BY JUDY SHERIDAN
The Aledo City Council negotiated a final concept plan for the Brookhollow subdivision, approved a water and sewer rate study with no rate increase and gave an enthusiastic thumbs up to a plan for the Aledo Trail “grounds” area — which includes a skate park — in action Thursday.
Brookhollow, to be located on South FM 1187 next to the railroad tracks, won approval for its planned development concept plan — initially tabled by the council — after developer Kenny Ozee revised it according to council concerns.
Revisions included specifying tree locations and agreeing to a council-approved tree species list; leaving a 4-foot strip of land between the curb and the sidewalk; upgrading mailboxes; building an 8-foot — instead of a 6-foot — masonry wall along the railroad tracks; constructing a 6-foot stone and wood fence along the south property line; restricting lots that border the centrally-located open space to wrought iron fencing; installing carriage-style garage doors exclusively; varying home elevations; and varying garage setbacks.
Ozee also employed surveyor Patrick Carter to find out whether Aledo-Bear Creek Road — south of Brookhollow — was public or private, responding to county resident Karen Zambrano.
At an earlier council session, Zambrano asked if the “driveway” she and others have maintained would be blocked during construction.
Carter said deeds and maps show Aledo-Bear Creek to be the remains of a county road — not privately owned — but Ozee said he would not create another entry there.
“I have no plans of blocking her drive or entering the subdivision using that road,” he said.
The developer did not increase narrow lot sizes, however, saying homeowners would prefer the neighborhood had a large open space instead.
Ozee, whose development required the annexation of about 13 acres, pointed to his “significant investments” expanding city water and sewer services, saying it would open another 200 acres up for development.
He said the 127-lot subdivision — with its small commercial section — would add $27 million to the ad valorem tax base at build out.
“We’re building the houses, and you will be proud of the finished product,” he said, referring to himself and Peter Paulsen and the Versailles, Bella Flora and Bella Ranch neighborhoods.
Water and sewer rates
As predicted during budget discussions, rate consultant Chris Ekrut, of J Stowe & Co, recommended no increase in the city’s water and sewer rates for fiscal year 2014.
Keeping the status quo is possible, Ekrut said, because of the city’s decision to set aside $150,000 from reserves and $400,000 in impact fees to meet debt service requirements.
Those requirements stipulate that total revenues — after first covering the cost of providing services — must be equal to 1.1 times the annual debt service payment.

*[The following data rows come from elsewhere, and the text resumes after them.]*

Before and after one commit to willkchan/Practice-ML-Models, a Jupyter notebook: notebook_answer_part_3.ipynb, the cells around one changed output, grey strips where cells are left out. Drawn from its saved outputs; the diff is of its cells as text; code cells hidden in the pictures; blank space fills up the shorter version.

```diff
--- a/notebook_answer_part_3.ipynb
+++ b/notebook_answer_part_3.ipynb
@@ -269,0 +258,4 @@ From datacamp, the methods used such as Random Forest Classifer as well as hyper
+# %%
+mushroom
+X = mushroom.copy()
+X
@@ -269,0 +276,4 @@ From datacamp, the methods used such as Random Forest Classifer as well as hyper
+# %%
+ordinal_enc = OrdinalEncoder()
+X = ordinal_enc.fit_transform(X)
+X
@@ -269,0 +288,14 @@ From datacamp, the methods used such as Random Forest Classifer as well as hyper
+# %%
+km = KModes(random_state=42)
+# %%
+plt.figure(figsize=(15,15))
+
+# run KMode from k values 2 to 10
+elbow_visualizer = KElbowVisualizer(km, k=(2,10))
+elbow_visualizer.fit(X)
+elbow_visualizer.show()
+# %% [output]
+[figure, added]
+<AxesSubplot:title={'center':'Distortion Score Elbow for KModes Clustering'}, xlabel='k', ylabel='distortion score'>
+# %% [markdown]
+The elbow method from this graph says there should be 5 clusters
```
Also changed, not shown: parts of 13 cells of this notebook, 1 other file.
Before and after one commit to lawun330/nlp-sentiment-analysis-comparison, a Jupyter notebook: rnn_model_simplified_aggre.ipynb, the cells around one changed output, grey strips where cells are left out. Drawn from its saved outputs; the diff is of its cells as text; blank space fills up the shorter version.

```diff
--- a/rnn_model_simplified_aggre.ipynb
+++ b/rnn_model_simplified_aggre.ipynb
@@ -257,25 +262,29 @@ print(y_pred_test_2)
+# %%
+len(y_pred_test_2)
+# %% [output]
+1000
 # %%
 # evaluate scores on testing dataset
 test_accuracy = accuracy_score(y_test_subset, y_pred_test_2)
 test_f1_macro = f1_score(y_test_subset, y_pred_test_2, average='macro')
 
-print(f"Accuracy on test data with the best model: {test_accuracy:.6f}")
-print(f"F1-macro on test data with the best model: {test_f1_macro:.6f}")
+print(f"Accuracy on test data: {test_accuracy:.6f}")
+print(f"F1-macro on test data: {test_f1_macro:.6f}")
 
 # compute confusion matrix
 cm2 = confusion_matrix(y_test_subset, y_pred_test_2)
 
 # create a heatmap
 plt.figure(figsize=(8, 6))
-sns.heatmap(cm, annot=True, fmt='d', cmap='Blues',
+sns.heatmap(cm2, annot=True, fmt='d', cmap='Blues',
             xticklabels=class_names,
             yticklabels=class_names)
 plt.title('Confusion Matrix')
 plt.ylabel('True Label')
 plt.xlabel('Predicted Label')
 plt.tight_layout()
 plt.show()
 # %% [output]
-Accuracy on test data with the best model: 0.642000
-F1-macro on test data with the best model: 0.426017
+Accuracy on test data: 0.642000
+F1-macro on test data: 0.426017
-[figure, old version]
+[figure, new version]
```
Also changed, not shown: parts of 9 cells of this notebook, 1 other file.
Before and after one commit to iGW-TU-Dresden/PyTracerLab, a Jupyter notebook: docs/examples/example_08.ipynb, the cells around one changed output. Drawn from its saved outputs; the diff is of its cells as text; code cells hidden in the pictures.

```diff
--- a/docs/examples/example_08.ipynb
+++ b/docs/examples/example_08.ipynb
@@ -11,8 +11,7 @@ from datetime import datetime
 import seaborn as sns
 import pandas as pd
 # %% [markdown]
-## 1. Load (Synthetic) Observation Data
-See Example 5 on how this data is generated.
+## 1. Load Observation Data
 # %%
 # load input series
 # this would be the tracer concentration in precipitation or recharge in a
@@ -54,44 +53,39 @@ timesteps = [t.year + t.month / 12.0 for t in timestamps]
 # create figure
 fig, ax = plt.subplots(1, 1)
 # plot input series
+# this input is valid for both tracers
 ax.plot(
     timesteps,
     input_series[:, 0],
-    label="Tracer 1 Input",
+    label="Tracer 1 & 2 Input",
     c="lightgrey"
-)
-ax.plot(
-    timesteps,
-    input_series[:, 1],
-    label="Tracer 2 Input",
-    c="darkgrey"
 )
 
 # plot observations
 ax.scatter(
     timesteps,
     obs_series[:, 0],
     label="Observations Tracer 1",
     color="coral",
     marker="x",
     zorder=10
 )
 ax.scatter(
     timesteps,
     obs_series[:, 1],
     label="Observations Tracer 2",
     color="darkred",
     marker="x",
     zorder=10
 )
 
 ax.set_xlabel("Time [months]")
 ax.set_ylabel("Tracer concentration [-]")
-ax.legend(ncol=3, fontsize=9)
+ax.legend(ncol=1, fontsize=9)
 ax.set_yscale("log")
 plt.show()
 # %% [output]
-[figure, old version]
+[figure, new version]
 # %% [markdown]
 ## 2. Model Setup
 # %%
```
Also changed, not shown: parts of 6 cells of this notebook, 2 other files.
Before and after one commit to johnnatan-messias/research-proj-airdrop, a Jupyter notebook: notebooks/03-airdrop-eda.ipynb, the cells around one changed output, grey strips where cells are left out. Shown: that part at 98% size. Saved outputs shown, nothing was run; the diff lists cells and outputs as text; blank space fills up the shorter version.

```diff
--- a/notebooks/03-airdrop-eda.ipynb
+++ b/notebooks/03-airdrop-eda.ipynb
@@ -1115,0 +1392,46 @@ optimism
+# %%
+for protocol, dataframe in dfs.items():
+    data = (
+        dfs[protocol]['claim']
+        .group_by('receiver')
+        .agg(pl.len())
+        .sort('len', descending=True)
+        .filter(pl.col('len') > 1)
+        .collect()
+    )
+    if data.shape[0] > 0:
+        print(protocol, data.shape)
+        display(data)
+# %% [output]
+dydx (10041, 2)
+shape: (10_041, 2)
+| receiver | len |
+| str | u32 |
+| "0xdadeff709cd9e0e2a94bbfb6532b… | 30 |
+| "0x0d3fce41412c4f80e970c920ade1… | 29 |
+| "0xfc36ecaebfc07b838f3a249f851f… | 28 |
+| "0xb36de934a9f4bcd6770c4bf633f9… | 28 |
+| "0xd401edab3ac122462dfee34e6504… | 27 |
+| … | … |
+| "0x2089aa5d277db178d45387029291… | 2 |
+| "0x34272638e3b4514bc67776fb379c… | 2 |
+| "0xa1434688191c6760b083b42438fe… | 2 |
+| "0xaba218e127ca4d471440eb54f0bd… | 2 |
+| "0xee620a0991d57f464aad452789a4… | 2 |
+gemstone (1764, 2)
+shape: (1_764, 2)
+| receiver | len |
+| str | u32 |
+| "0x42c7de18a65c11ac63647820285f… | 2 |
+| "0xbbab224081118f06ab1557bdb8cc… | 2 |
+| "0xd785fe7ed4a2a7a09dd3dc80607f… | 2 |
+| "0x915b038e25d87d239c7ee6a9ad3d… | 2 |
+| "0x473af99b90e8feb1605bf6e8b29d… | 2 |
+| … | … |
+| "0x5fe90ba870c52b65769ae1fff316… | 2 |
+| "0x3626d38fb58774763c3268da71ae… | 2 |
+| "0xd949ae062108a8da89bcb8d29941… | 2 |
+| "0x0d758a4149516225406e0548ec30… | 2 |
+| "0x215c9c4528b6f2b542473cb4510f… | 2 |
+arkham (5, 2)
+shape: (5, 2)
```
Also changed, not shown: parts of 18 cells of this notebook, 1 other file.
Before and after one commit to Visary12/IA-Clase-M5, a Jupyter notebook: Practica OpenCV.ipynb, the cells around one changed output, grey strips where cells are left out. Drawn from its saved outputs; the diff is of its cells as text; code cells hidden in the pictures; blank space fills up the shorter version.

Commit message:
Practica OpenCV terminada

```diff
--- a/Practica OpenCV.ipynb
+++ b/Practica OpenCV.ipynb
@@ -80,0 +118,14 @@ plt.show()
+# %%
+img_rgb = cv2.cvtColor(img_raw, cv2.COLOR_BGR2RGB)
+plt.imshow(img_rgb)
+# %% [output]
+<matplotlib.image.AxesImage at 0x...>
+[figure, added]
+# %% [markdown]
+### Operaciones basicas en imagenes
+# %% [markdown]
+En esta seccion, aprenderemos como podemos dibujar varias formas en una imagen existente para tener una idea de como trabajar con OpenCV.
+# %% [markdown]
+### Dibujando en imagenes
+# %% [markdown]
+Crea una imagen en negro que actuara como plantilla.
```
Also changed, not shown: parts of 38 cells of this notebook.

Without adding the reserves and fees to the revenues from water/sewer customers, Ekrut said, the city’s customers would face a 5.5 percent increase this year.
“It’s nice to avoid increases by using the resources available to us,” councilman Kerby Smith said. “We need to continue to challenge ourselves to move down the list.”
According to figures collected by Ekrut, the average total monthly bill for a water/sewer customer using 5,000 gallons is $83.35 for Aledo, compared with $109.16 for Annetta; $103.41 for Willow Park; $91.45 for Hudson Oaks; $75.59 for Springtown; $72.11 for Azle; and $67.52 for Weatherford.
For an Aledo water/sewer customer using 10,000 gallons, the average monthly bill of $146.61 tops the list, with Azle at the bottom with an average monthly bill of $106.84.
The council has signed off on a design concept for “The Grounds,” a 2-acre area inside the Aledo Trail downtown couplet.
Rebecca Pittman, a landscape architect with Freese & Nichols, presented a 300-seat amphitheater which would double as a “skateable streetscape;” a 2,800-square-foot covered pavilion; restrooms with eight fixtures; public art; and a veteran’s memorial, to include flags and plaques.
The elements are placed into active and passive spaces bisected by a 20-foot easement.
The design limits parking spaces to 19, but officials discussed eliminating an oak tree to increase the number by three or four spaces.
The elements will be phased, with the passive space south of the easement first, including the pavilion, memorial and concrete stairway. They will be followed by the restrooms and parking lot, with the amphitheater/skatepark last.
“I’m a pretty creative guy, and I could not have come up with a better plan,” councilman Matt Casey enthused. “I think this is pretty much our park.”
City Administrator Ken Pfeifer said the next step will be determining how to fund the improvements.